Staying physically and mentally active is linked to improved cognition, stability, balance, and strong muscles. Tai chi and yoga are particularly beneficial mind-body exercises that can help prevent falls in older adults. Talk with your doctor about the amount and type of physical activity you should incorporate into your daily routine.

Create a Safe Home Environment

Keeping your home hazard-free is one of the best ways to prevent falls, and there are easy ways to make your home safer. The Centers for Disease Control and Prevention has a Home Fall Prevention Checklist, and its items include:

  • Removing clutter, electrical cords, and below-eye-level furniture (such as coffee tables) from your walking path to avoid tripping.
  • Making sure furniture is at the right height to avoid overreaching and placing items easily within reach.
  • Keeping your home brightly lit and make lighting easily accessible. Place a lamp within arm’s reach of your bed. Turn on lights before going up or downstairs, and install nightlights in your bedroom, bathrooms, and hallways. 
  • Avoid slipping by securing loose rugs, using nonslip mats in your bathtub or shower, and cleaning up spills immediately. 
  • Add handrails on the stairs and grab bars in the bath and shower. 

When to Consider Assistive Devices and Rehabilitation Services

If you’re at an increased risk of falling, your doctor may recommend assistive devices to keep you mobile and maintain your balance. Canes and walkers increase stability when you walk, while bathroom items such as a raised toilet seat and bath seat for showering make these activities safer when standing is a challenge. Handrails on both sides of the stairs and grabbers for items on shelves and floors are other beneficial assistive devices to help maintain independence. Your doctor may recommend occupational therapy or physical therapy in the home to ensure preventative measures are in place and to create a program to improve your mobility. 

Your physician may also prescribe occupational and/or physical therapy. These therapists will evaluate your needs and develop a customized program to fit your goals and abilities. Occupational therapy helps patients achieve and maintain independence in daily activities. Physical therapy improves and restores mobility, movement, strength, flexibility, balance, and coordination. 

Redeemer Health Home Care offers a full range of rehabilitation programs and services that care for patients at every stage along their health care journey. Providing an assessment within your home offers greater insight into your needs within your own environment.
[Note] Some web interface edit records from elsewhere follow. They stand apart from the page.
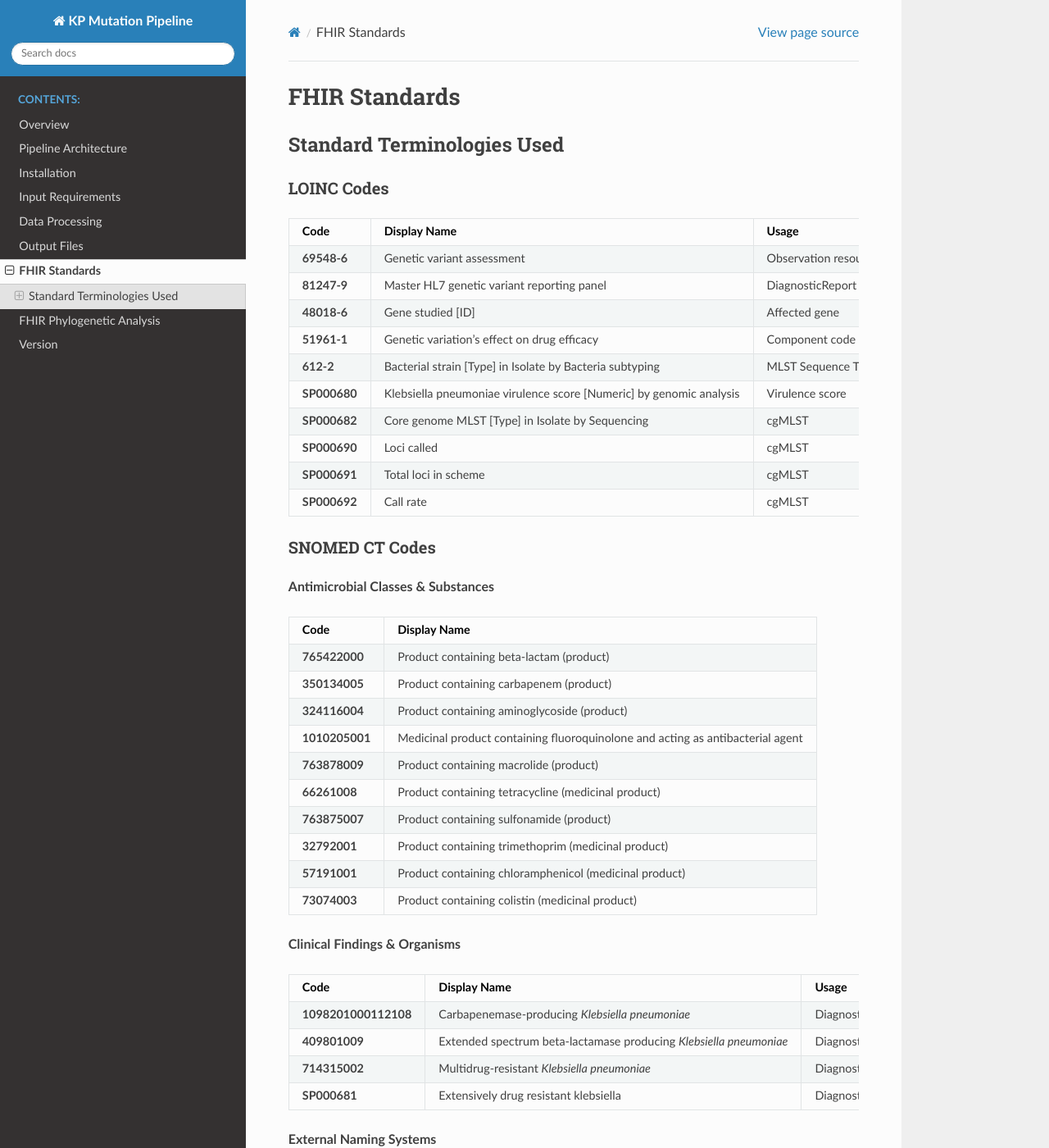
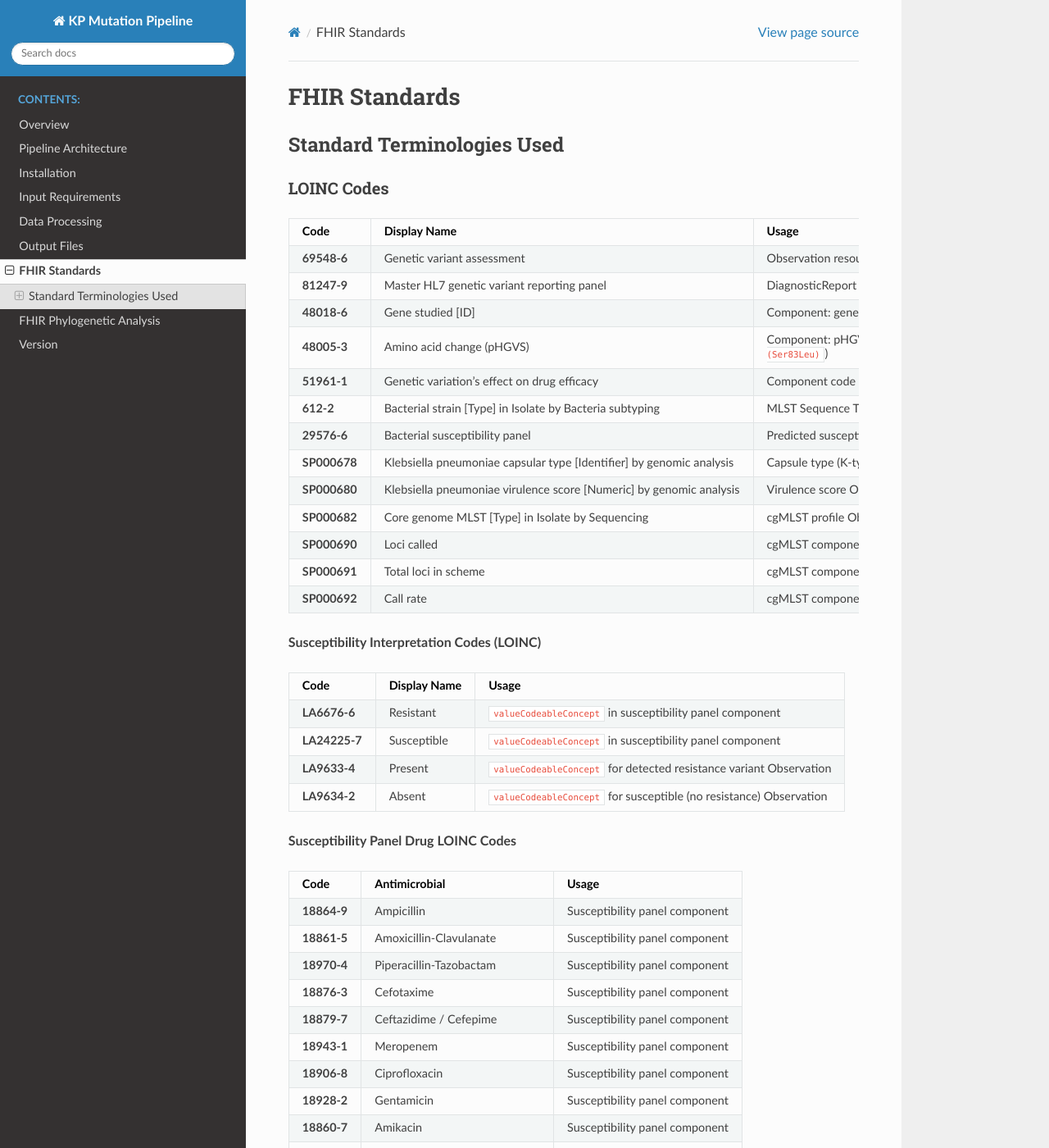
Before and after one commit to robind1/KP-pipeline-docs, a Sphinx documentation site: the page built from docs/source/FHIR.md, in a window 1280 px wide and 1400 px high. Shown: the whole window at 82% size. Built offline with Sphinx 7.4.7 and the Read the Docs theme 3.1.0, drawn with Linux system fonts in a browser that asks for light colours; some of the changed text lies outside the part shown.

Commit message:
Update FHIR.md

```diff
--- a/docs/source/FHIR.md
+++ b/docs/source/FHIR.md
@@ -5,41 +5,77 @@
 ### LOINC Codes
 | Code | Display Name | Usage |
 | :--- | :--- | :--- |
-| **69548-6** | Genetic variant assessment | Observation resource code |
+| **69548-6** | Genetic variant assessment | Observation resource code for resistance genes and point mutations |
 | **81247-9** | Master HL7 genetic variant reporting panel | DiagnosticReport resource code |
-| **48018-6** | Gene studied [ID] | Affected gene |
+| **48018-6** | Gene studied [ID] | Component: gene symbol (e.g. *blaCTX-M-15*, GyrA) |
+| **48005-3** | Amino acid change (pHGVS) | Component: pHGVS notation for point mutations (e.g. `p.(Ser83Leu)`) |
 | **51961-1** | Genetic variation's effect on drug efficacy | Component code linking gene to drug class |
-| **612-2** | Bacterial strain [Type] in Isolate by Bacteria subtyping | MLST Sequence Type (ST) |
-| **SP000680** | Klebsiella pneumoniae virulence score [Numeric] by genomic analysis | Virulence score |
-| **SP000682** | Core genome MLST [Type] in Isolate by Sequencing | cgMLST |
-| **SP000690** | Loci called | cgMLST |
-| **SP000691** | Total loci in scheme | cgMLST |
-| **SP000692** | Call rate | cgMLST |
+| **612-2** | Bacterial strain [Type] in Isolate by Bacteria subtyping | MLST Sequence Type Observation |
+| **29576-6** | Bacterial susceptibility panel | Predicted susceptibility panel Observation |
+| **SP000678** | Klebsiella pneumoniae capsular type [Identifier] by genomic analysis | Capsule type (K-type) Observation |
+| **SP000680** | Klebsiella pneumoniae virulence score [Numeric] by genomic analysis | Virulence score Observation (`valueQuantity`) |
+| **SP000682** | Core genome MLST [Type] in Isolate by Sequencing | cgMLST profile Observation |
+| **SP000690** | Loci called | cgMLST component: number of called loci |
+| **SP000691** | Total loci in scheme | cgMLST component: total loci in scheme |
+| **SP000692** | Call rate | cgMLST component: percentage of loci called |
+
+**Susceptibility Interpretation Codes (LOINC)**
+| Code | Display Name | Usage |
+| :--- | :--- | :--- |
+| **LA6676-6** | Resistant | `valueCodeableConcept` in susceptibility panel component |
+| **LA24225-7** | Susceptible | `valueCodeableConcept` in susceptibility panel component |
+| **LA9633-4** | Present | `valueCodeableConcept` for detected resistance variant Observation |
+| **LA9634-2** | Absent | `valueCodeableConcept` for susceptible (no resistance) Observation |
+
+**Susceptibility Panel Drug LOINC Codes**
+| Code | Antimicrobial | Usage |
+| :--- | :--- | :--- |
+| **18864-9** | Ampicillin | Susceptibility panel component |
+| **18861-5** | Amoxicillin-Clavulanate | Susceptibility panel component |
+| **18970-4** | Piperacillin-Tazobactam | Susceptibility panel component |
+| **18876-3** | Cefotaxime | Susceptibility panel component |
+| **18879-7** | Ceftazidime / Cefepime | Susceptibility panel component |
+| **18943-1** | Meropenem | Susceptibility panel component |
+| **18906-8** | Ciprofloxacin | Susceptibility panel component |
+| **18928-2** | Gentamicin | Susceptibility panel component |
+| **18860-7** | Amikacin | Susceptibility panel component |
+| **18998-5** | Trimethoprim-Sulfamethoxazole | Susceptibility panel component |
+| **18912-6** | Colistin | Susceptibility panel component |
 
 ### SNOMED CT Codes
+
 **Antimicrobial Classes & Substances**
-| Code | Display Name |
-| :--- | :--- |
-| **765422000** | Product containing beta-lactam (product) |
-| **350134005** | Product containing carbapenem (product) |
-| **324116004** | Product containing aminoglycoside (product) |
-| **1010205001** | Medicinal product containing fluoroquinolone and acting as antibacterial agent |
-| **763878009** | Product containing macrolide (product) |
-| **66261008** | Product containing tetracycline (medicinal product) |
-| **763875007** | Product containing sulfonamide (product) |
-| **32792001** | Product containing trimethoprim (medicinal product) |
-| **57191001** | Product containing chloramphenicol (medicinal product) |
-| **73074003** | Product containing colistin (medicinal product) |
+| Code | Display Name | Alias |
+| :--- | :--- | :--- |
+| **765422000** | Product containing beta-lactam (product) | `beta_lactam`, `bla` |
+| **350134005** | Product containing carbapenem (product) | `carbapenem` |
+| **324116004** | Product containing aminoglycoside (product) | `aminoglycoside`, `agly` |
+| **1010205001** | Medicinal product containing fluoroquinolone and acting as antibacterial agent | `fluoroquinolone`, `flq` |
+| **763878009** | Product containing macrolide (product) | `macrolide`, `mls` |
+| **66261008** | Product containing tetracycline (medicinal product) | `tetracycline`, `tet` |
+| **763875007** | Product containing sulfonamide (product) | `sulfonamide`, `sul` |
+| **32792001** | Product containing trimethoprim (medicinal product) | `trimethoprim`, `tmt`, `dfr` |
+| **57191001** | Product containing chloramphenicol (medicinal product) | `chloramphenicol`, `phenicol` |
+| **73074003** | Product containing colistin (medicinal product) | `colistin`, `col` |
+| **387065000** | Product containing fosfomycin (medicinal product) | `fosfomycin`, `fos` |
+| **77891000** | Product containing rifampicin (medicinal product) | `rifampicin`, `rif` |
 
-**Clinical Findings & Organisms**
+**Clinical Findings**
 | Code | Display Name | Usage |
 | :--- | :--- | :--- |
-| **1098201000112108** | Carbapenemase-producing *Klebsiella pneumoniae* | Diagnostic conclusion (CRE) |
-| **409801009** | Extended spectrum beta-lactamase producing *Klebsiella pneumoniae* | Diagnostic conclusion (ESBL) |
-| **714315002** | Multidrug-resistant *Klebsiella pneumoniae* | Diagnostic conclusion (MDR) |
-| **SP000681** | Extensively drug resistant klebsiella | Diagnostic conclusion (XDR) |
+| **1098201000112108** | Carbapenemase-producing *Klebsiella pneumoniae* (organism) | DiagnosticReport `conclusionCode` (CRE) |
+| **409801009** | Extended spectrum beta-lactamase producing *Klebsiella pneumoniae* (organism) | DiagnosticReport `conclusionCode` (ESBL) |
+| **1098101000112102** | AmpC beta-lactamase producing *Klebsiella pneumoniae* (organism) | DiagnosticReport `conclusionCode` (AmpC) |
+| **714315002** | Multidrug-resistant *Klebsiella pneumoniae* (organism) | DiagnosticReport `conclusionCode` (MDR) |
+| **SP000681** | Extensively drug resistant Klebsiella pneumoniae | DiagnosticReport `conclusionCode` (XDR) |
+| **SP000683** | Multidrug-resistant AmpC-producing Klebsiella pneumoniae | DiagnosticReport `conclusionCode` (MDR AmpC) |
+| **SP000687** | Multidrug-resistant ESBL-producing Klebsiella pneumoniae | DiagnosticReport `conclusionCode` (MDR ESBL) |
+| **KP-SO** | Klebsiella pneumoniae Sensitif Obat | DiagnosticReport `conclusionCode` (Susceptible) |
+| **KP-RL** | Klebsiella pneumoniae Resisten Lain | DiagnosticReport `conclusionCode` (Resistant, single/low-class) |
 
-**External Naming Systems**
-| System URI | Description |
+### HL7 Terminology Systems
+| System URI | Usage |
 | :--- | :--- |
-| `http://pubmlst.org/klebsiella` | MLST Sequence Types. |
+| `http://terminology.hl7.org/CodeSystem/observation-category` | `category` on all Observation resources (`laboratory`) |
+| `http://terminology.hl7.org/CodeSystem/v2-0074` | Observation category (`GE` = Genetics) |
+| `http://terminology.hl7.org/CodeSystem/v3-ObservationInterpretation` | Susceptibility panel `interpretation` (`N` = Normal, `A` = Abnormal) |
```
Our team of clinicians can help patients implement preventative strategies to reduce the risk of falling and develop a customized plan to safely manage daily activities. 

If you have questions about Redeemer Health Home Care, please visit our website, redeemerhealth.org/homecare, or call 888-678-8678.